When a line contains the string "hidden", it counts once; give the total of such lines in the entries below and nothing else.

(Collection entries)
········

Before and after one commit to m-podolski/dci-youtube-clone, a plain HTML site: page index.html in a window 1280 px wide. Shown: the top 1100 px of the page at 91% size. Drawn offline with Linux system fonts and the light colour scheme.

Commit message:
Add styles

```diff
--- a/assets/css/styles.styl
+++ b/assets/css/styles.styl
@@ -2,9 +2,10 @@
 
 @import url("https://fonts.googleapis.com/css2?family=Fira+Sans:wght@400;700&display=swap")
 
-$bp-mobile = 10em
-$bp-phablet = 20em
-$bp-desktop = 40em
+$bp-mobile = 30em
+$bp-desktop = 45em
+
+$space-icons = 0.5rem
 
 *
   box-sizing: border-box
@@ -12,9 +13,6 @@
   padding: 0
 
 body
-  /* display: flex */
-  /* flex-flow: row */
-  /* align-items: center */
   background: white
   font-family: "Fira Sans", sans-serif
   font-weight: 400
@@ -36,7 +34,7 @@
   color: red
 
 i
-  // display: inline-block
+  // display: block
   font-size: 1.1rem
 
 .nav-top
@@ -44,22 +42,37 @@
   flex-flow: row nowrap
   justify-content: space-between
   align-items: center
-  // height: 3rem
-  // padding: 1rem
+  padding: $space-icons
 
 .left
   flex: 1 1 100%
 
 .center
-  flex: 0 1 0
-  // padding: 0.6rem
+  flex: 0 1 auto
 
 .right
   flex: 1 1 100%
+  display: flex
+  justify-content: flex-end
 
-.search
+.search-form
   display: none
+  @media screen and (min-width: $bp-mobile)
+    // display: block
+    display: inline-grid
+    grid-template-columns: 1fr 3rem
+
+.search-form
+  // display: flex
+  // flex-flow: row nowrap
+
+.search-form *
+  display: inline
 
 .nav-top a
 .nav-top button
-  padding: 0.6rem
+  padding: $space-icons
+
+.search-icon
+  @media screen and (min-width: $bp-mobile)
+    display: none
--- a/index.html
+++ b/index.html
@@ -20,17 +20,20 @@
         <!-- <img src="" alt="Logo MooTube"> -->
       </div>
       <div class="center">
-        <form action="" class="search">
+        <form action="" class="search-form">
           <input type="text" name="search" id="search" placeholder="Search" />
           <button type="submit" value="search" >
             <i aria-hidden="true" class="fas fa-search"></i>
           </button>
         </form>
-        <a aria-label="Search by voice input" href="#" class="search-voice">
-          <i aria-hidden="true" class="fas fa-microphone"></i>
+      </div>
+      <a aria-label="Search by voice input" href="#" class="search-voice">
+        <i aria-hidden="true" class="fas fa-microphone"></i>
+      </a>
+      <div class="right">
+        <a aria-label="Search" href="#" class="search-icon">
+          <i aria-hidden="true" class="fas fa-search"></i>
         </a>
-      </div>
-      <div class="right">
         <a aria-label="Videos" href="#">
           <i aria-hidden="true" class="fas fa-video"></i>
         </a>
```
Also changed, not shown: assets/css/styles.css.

········

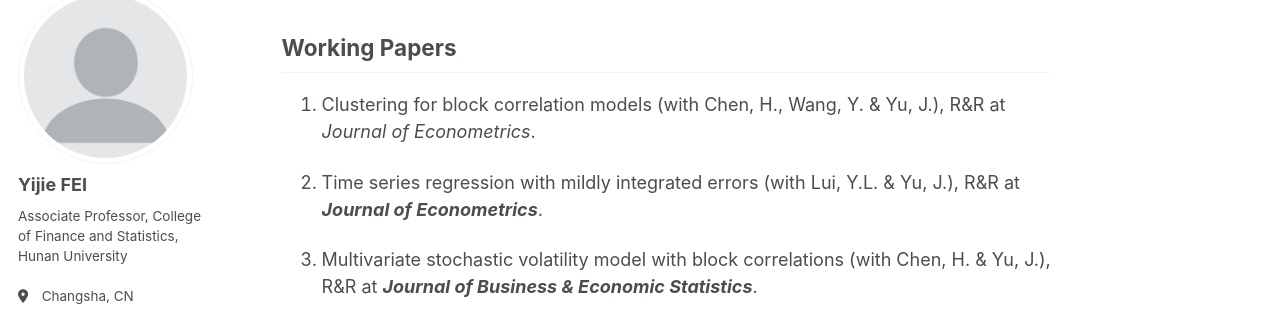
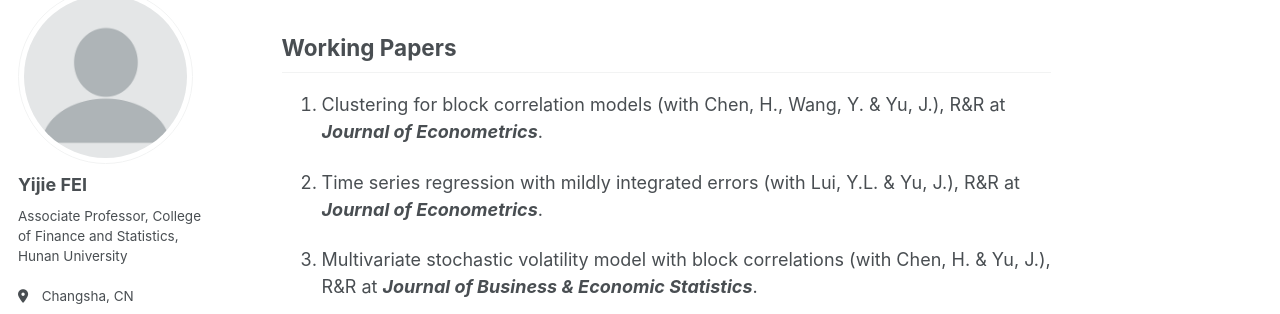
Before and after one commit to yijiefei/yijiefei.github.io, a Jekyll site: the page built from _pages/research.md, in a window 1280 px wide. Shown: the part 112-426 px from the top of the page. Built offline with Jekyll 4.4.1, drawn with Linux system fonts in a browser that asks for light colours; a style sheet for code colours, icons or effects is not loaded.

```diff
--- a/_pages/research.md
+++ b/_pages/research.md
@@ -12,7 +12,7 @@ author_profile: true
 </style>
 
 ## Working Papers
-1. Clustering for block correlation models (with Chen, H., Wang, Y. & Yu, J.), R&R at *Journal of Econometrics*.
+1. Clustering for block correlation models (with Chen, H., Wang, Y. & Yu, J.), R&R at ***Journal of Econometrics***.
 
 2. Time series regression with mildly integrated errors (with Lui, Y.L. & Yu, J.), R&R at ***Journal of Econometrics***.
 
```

········

SOLUTION TO THE EXERCISE:
5